It's not unusual to find strange items along road shoulders, but David Shiffler's discovery along a New Mexico road last October deserves special mention. While taking a pee break, the 3-year-old toddler decided to do a little excavation with his yellow Tonka backhoe. According to The Denver Post, he came back to the car with a one-inch-square fragment, which he claimed was a dinosaur egg. "Yeah, right," replied his dad, who forgot about it until a lecture at a local museum sparked his curiosity. Sure enough, David was right, and as it turns out, it's also the oldest dinosaur egg ever found in New Mexico - an incredibly rare, Jurassic-era find dating back 150 million years.
When paleontologist Spencer Lucas asked David
how he knew it was a dinosaur egg, he looked up momentarily from
his backhoe work. "I just knew it," he
New Mexico Gov. Gary Johnson is wishing his state highway workers
were as alert as little David. He recently cracked this joke on a
morning radio talk show: "Q: What's big and orange and sleeps four?
A: A state highway department dump truck." Johnson's remark drew an
angry fax from the State Highway Department: "We do not find this
humorous," read the fax. "We take pride in our department and in
our jobs. We are tired of the governor constantly demeaning state
employees," reported the Albuquerque Journal. Johnson's office
backpedaled with another wisecrack: "Q: What is round and brown and
sleeps 26? A: The governor's office."
is a highway project in New Mexico to make the governor proud.
Since the state installed lights along Highway 666 four years ago,
accidents have decreased by 30 percent, reports Indian Country
Today. The credit mostly goes to Nancy Bill, a Navajo employed by
the Indian Health Services. Because virtually all the people killed
along the notoriously dangerous "devil's highway" were drunk
Indians walking between Gallup and the reservation, state and
federal officials had dismissed the deaths as an incurable social
problem. Nancy Bill saw real people behind the statistics and knew
something could be done; she badgered federal, state, Navajo and
local agencies until the lights went on.
that Highway 666 has a better safety record, perhaps another road
can claim the nickname "devil's highway." Washington state sports a
few ripe candidates: Some road beds made of shredded tires are
bursting into flames and oozing oil, according to the Associated
Press.
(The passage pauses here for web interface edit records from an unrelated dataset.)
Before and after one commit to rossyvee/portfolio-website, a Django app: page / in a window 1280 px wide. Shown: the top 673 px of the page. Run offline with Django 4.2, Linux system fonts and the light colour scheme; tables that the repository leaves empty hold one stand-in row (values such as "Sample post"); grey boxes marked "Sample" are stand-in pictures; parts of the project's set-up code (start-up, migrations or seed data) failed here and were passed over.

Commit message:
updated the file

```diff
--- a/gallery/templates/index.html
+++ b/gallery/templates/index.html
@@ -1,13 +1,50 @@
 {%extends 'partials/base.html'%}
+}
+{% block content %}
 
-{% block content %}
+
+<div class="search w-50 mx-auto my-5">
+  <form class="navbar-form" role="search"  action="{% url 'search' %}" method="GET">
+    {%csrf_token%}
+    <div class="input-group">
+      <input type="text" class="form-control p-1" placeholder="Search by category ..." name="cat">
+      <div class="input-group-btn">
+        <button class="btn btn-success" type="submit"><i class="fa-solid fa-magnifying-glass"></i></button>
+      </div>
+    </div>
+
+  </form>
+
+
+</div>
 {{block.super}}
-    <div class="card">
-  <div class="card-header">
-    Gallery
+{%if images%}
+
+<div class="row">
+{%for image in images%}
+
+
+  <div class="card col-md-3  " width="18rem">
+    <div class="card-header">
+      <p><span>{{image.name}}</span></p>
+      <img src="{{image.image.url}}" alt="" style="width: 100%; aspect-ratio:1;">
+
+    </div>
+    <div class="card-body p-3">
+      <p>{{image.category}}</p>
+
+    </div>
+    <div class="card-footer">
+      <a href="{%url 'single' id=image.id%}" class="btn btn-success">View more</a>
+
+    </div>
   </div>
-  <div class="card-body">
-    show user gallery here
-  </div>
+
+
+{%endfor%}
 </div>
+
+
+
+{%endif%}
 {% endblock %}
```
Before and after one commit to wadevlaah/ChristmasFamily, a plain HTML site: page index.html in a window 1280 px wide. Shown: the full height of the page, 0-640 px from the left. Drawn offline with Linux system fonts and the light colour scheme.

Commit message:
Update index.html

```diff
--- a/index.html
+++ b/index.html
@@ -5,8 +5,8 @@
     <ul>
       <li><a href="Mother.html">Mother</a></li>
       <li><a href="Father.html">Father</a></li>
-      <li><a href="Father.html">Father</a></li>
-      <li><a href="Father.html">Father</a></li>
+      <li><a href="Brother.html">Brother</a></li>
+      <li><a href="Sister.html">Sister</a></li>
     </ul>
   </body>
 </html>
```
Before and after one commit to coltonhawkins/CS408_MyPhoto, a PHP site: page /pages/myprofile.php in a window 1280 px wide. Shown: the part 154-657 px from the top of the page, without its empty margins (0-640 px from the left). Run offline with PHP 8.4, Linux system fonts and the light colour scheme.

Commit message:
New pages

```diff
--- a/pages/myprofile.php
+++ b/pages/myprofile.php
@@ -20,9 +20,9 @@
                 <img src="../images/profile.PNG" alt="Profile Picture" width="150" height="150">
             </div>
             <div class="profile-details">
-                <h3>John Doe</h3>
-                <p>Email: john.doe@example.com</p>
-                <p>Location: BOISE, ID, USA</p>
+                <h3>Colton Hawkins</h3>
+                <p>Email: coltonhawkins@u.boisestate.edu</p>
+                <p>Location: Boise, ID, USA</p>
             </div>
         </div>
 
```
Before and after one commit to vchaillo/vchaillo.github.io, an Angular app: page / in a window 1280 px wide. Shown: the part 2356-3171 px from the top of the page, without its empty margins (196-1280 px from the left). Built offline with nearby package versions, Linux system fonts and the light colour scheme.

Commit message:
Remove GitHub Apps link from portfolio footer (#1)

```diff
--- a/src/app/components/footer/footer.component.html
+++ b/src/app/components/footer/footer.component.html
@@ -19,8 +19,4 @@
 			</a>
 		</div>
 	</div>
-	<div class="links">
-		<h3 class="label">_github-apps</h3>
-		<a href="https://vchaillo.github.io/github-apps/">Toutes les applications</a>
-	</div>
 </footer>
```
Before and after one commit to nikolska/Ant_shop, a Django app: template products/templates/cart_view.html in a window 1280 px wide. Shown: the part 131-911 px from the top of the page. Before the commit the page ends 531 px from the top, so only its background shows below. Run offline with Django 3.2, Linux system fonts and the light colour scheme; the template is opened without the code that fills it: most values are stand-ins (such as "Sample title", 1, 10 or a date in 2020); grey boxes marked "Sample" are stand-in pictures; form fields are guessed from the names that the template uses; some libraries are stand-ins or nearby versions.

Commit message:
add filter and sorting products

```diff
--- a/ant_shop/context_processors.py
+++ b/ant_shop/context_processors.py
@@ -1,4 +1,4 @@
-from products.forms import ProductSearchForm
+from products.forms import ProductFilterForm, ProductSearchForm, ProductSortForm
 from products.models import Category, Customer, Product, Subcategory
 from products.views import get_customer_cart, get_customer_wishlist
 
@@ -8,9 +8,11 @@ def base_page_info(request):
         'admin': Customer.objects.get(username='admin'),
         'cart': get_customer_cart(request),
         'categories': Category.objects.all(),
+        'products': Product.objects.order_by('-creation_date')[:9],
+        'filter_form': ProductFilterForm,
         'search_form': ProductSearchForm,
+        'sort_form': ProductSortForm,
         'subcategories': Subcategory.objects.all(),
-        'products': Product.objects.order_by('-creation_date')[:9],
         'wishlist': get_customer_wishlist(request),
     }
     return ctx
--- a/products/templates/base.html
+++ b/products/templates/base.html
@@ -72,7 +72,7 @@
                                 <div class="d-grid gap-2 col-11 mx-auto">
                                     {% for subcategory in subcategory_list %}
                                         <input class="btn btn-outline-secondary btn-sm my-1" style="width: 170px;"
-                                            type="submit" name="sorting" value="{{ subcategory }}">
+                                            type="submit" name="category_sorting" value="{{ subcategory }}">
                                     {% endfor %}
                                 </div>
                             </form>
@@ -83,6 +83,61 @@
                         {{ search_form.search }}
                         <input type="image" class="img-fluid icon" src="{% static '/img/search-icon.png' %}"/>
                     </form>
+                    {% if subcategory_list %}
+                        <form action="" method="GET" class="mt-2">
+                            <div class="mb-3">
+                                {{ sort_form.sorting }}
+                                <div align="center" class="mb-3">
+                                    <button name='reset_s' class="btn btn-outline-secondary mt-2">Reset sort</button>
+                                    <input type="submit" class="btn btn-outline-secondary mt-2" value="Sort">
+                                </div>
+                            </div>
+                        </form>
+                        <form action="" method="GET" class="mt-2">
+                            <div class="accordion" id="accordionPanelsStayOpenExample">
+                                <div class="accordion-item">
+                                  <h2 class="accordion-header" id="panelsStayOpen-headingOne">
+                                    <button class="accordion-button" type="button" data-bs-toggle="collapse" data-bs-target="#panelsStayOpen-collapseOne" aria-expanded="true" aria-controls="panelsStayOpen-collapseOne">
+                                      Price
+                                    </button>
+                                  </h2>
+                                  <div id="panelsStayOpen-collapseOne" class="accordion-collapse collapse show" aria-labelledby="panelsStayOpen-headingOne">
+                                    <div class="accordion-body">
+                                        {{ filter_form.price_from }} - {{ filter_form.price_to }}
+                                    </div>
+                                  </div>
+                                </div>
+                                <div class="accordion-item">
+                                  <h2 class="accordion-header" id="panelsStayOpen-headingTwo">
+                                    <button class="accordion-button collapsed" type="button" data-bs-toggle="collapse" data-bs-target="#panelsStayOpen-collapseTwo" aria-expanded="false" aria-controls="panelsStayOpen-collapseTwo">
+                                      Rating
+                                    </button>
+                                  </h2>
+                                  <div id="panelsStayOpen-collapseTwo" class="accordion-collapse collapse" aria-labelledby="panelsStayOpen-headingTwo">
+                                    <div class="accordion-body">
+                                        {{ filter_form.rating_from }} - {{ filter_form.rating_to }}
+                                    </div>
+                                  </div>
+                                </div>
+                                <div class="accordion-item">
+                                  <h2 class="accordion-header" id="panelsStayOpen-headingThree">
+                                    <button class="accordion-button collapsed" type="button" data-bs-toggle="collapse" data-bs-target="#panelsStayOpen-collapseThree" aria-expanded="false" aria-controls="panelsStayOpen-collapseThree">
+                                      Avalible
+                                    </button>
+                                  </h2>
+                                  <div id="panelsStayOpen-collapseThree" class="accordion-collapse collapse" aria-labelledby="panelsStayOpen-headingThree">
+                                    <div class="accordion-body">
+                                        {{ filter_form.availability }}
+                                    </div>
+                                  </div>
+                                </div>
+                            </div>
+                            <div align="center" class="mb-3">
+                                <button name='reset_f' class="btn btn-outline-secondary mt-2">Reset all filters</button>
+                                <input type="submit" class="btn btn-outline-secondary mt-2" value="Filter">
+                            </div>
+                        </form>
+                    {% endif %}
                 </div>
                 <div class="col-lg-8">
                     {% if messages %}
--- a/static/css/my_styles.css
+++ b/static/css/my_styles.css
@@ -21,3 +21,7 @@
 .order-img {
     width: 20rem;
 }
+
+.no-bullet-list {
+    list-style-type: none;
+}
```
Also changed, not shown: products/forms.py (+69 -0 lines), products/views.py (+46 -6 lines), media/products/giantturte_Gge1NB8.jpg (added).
Scientists say they're not sure exactly what's happening to
the submerged tires, but it seems that pressure, water and microbes
are breaking them down much the way vegetables decay in a compost
pile. It also seems to be a matter of thickness; the worst cases
have happened where tires are piled more than 20-feet deep. A
solution may be at hand: Dana Humphrey, a civil-engineering
professor who encouraged the use of the recycled tires, says,
"They're going to go in and take the part that's burning out."
nickname is meant to attract travelers, not scare them away: Nevada
state muckety-mucks recently christened Highway 375 the
"Extraterrestrial Highway," and now signs are up featuring two
spaceships. The highway borders a top secret Air Force range where
the government is rumored to store alien spacecraft. "Trust me when
I tell you there are weird things in the sky here," a local radio
show host told an Albuquerque Journal reporter. "It's an
appropriate name." As hoped, some 1,000 tourists and reporters
stopped in at the Little A'Le'Inn in Rachel, Nev., during the April
18 dedication ceremony, to buy plastic alien statues and to talk
about strange stuff in the sky.
there's this classic highway story from Jim Fletcher, an HCN
subscriber from Nebraska. Some years ago, Fletcher tells us, his
friend "T-Bone" was stuck behind a battered pickup truck on a
Montana highway. When he finally reached a place where he could
pass, the truck made a sharp left down a gravel road without even
the hint of a signal. T-Bone blasted his horn and made the old man
stop. "Use your turn signal next time," he yelled. The Montanan
responded: "Sonny, I've turned at that spot for 83 years, everybody
knows I turn there."
Heard around the West invites readers to get involved in the
column. Send any tidbits that merit sharing - small-town newspaper
clips, personal anecdotes, relevant bumpersticker slogans. The
definition remains loose. Heard, HCN, Box 1090, Paonia, CO 81428 or